And what sort of “trouble” are we talking about here, you may ask? Oh, you know : drugs, prostitution — the usual stuff we’re told all innocent young females who land on Hollywood Boulevard end up in. If you must know the running order of indignities, here goes : Chucho engineers a set-up whereby his buddies rip off Betsy’s  suitcase,then proceeds to fall in love with her over the course of an afternoon,  but that evening his buddies come back and take her from him, gang rape her,  pump her full of “downers,” actually fucking sell her to a purveyor  of carnal pleasures for the well-to-do-crowd  named Johnny Dee (Vince Cannon, hamming it up in a deliciously sleazy role) when his main squeeze (played by Anne Archer) takes a shine to the drugged-out damsel, and the poor kid finally winds  up dead when an asshole john her newfound “friends” fix her up with decides to get a little too rough with her.

Of course, big bro doesn’t know she’s dead while he’s out kicking ass and taking names, but once he finds out — all bets are off. Not that he was exactly playing “Mr. Nice Guy” to begin with.


So — hey, like I said, not much to complain about here. A pretty solid cast, some above-average stunt work, a reasonably involving (if a bit by-the-numbers) story, and some fun vintage (now, at any rate — it wasn’t at the time) Hollywood Boulevard location work all combine to make Trackdown a more enjoyable ride than any film with a couple of original songs by Kenny fucking Rogers probably deserves to be. A thoroughly satisfying conclusion that doesn’t linger too long on any pesky questions about the morality of revenge, or portray Calhoun’s ultimate “victory” as somehow being a hollow one, caps things off nicely, as well — after all, Heffron and company didn’t bother to make you think at any point up until the end, so why start in on that shit late in the game?


If this sounds like solid DVD bargain-pack material, the good news is that, thanks to Shout! Factory, that’s exactly what it is, since they’ve just included it (along with BulletproofBamboo Gods & Iron Men, and Scorchy) on their two-disc 4 Action Packed Movie Marathon Volume Two double-disc set. There are no extras to speak of, the widescreen picture transfer looks pretty crummy (half the time you can’t tell what the heck is happening in the night-shoot scenes, the blackness is so impenetrable), and the mono soundtrack is merely adequate, but you’re able to make out what’s going on well enough to pump your fist in the air when Calhoun starts getting his pound of flesh, and that’s what movies like this are all about, right?

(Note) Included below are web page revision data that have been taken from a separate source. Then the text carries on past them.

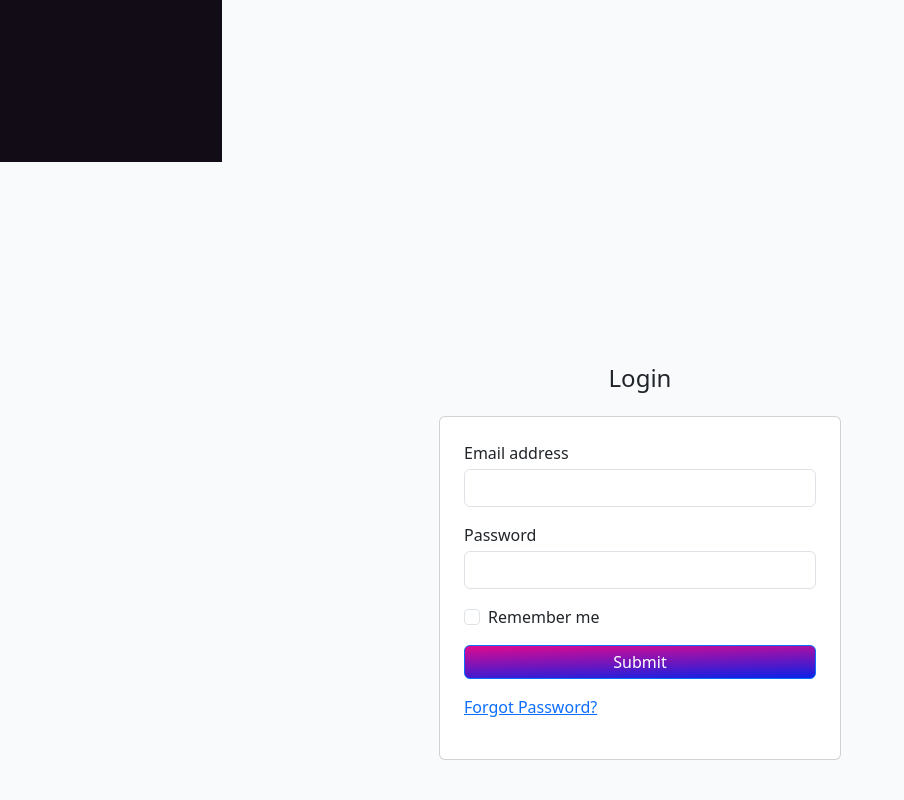
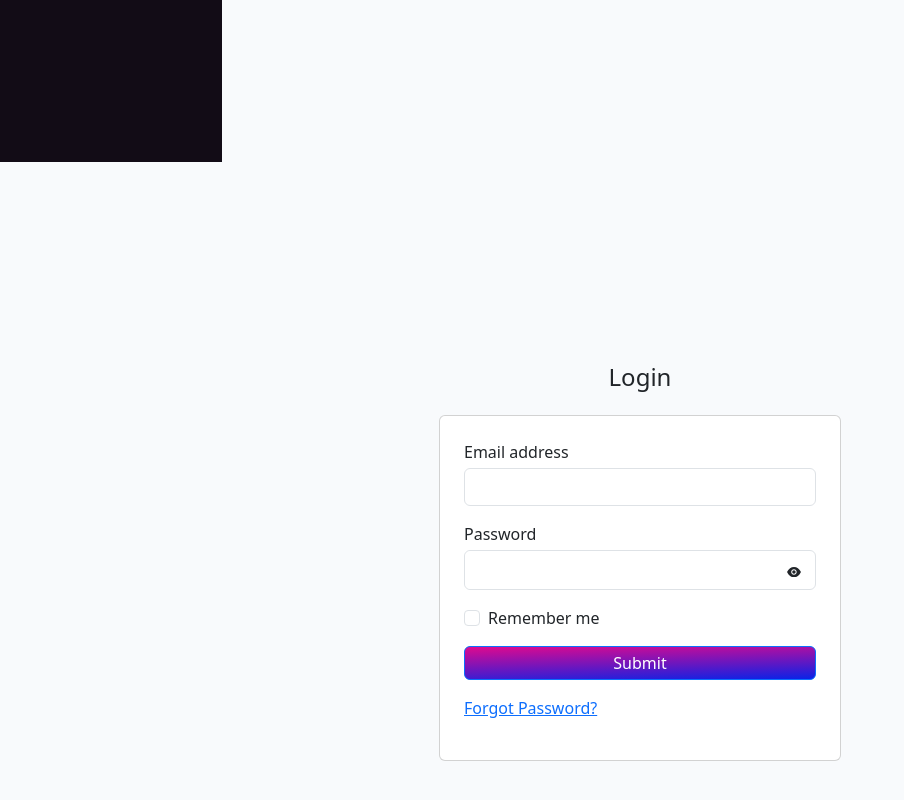
Before and after one commit to deepraj41352/roonberg, a React (Create React App) app in the folder frontend/: page / in a window 1280 px wide. Shown: the part 638-1438 px from the top of the page, without its empty margins (0-904 px from the left). Built offline with nearby package versions, Linux system fonts and the light colour scheme; a web font is replaced by a local one.

Commit message:
Add hide/show feature in password input

```diff
--- a/frontend/src/Screens/SignUpScreen.js
+++ b/frontend/src/Screens/SignUpScreen.js
@@ -3,10 +3,15 @@ import Form from "react-bootstrap/Form";
 import { Container, Row, Col, Card } from "react-bootstrap/";
 import { Link } from "react-router-dom";
 import Validations from "../Components/Validations";
+import { AiFillEye, AiFillEyeInvisible } from "react-icons/ai";
 import { useState } from "react";
 function SignUpForm() {
   const [email, setEmail] = useState("");
   const [password, setPassword] = useState("");
+  const [showPassword, setShowPassword] = useState(false);
+  const togglePasswordVisibility = () => {
+    setShowPassword(!showPassword);
+  };
 
   return (
     <Container className="Sign-up-container d-flex  flex-column justify-content-center align-items-center">
@@ -36,13 +41,22 @@ function SignUpForm() {
 
                 <Form.Group className="mb-3" controlId="formBasicPassword">
                   <Form.Label className="mb-1">Password</Form.Label>
-                  <Form.Control
-                    type="password"
-                    onChange={(e) => {
-                      setPassword(e.target.value);
-                    }}
-                  />
-
+                  <div className="Password-input-eye rounded-2">
+                    <Form.Control
+                      className="pswd-input"
+                      type={showPassword ? "text" : "password"}
+                      onChange={(e) => {
+                        setPassword(e.target.value);
+                      }}
+                    />
+                    <button
+                      type="button"
+                      className="btn "
+                      onClick={togglePasswordVisibility}
+                    >
+                      {showPassword ? <AiFillEyeInvisible /> : <AiFillEye />}
+                    </button>
+                  </div>
                   <Form.Check
                     className="mt-3"
                     type="checkbox"
--- a/frontend/src/index.css
+++ b/frontend/src/index.css
@@ -360,6 +360,18 @@ body {
 .text-decoration-none :hover {
   background-color: #c45bf157;
 }
+.Password-input-eye {
+  display: flex;
+  border: 1px solid #dee2e6;
+}
+/* .Password-input-eye :hover {
+  border: 1px solid #86b7fe !important;
+  box-shadow: 0 0 0 0.25rem rgba(13, 110, 253, 0.25) !important;
+} */
+.pswd-input {
+  border: none !important;
+  box-shadow: none !important;
+}
 /* ---------Priyanshu-End------------- */
 
 .dash-list li {
```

At under ten bucks, the collection gives great value, even if we’re not exactly talking about great cinema here.


Sometimes “good enough” is precisely that — good enough. If you’re in a mood where that’ll do quite nicely, thank you, then you could do a lot worse than Trackdown. It’s a notch above “merely competent,” but several notches below “memorable.” It effortlessly occupies that nice middle ground of serving up something that lets you shut your brain off and just go with the flow. Sure, you’ve seen all of this done before, and all of it done better — but you’ve seen it done worse, too.Nobody involved with this has anything to be ashamed of as far as their work here goes, nor do they have anything to be tremendously proud  of, either.

Shit, I didn’t want to make this sound like any given day at the typical American office, but doesn’t it, though?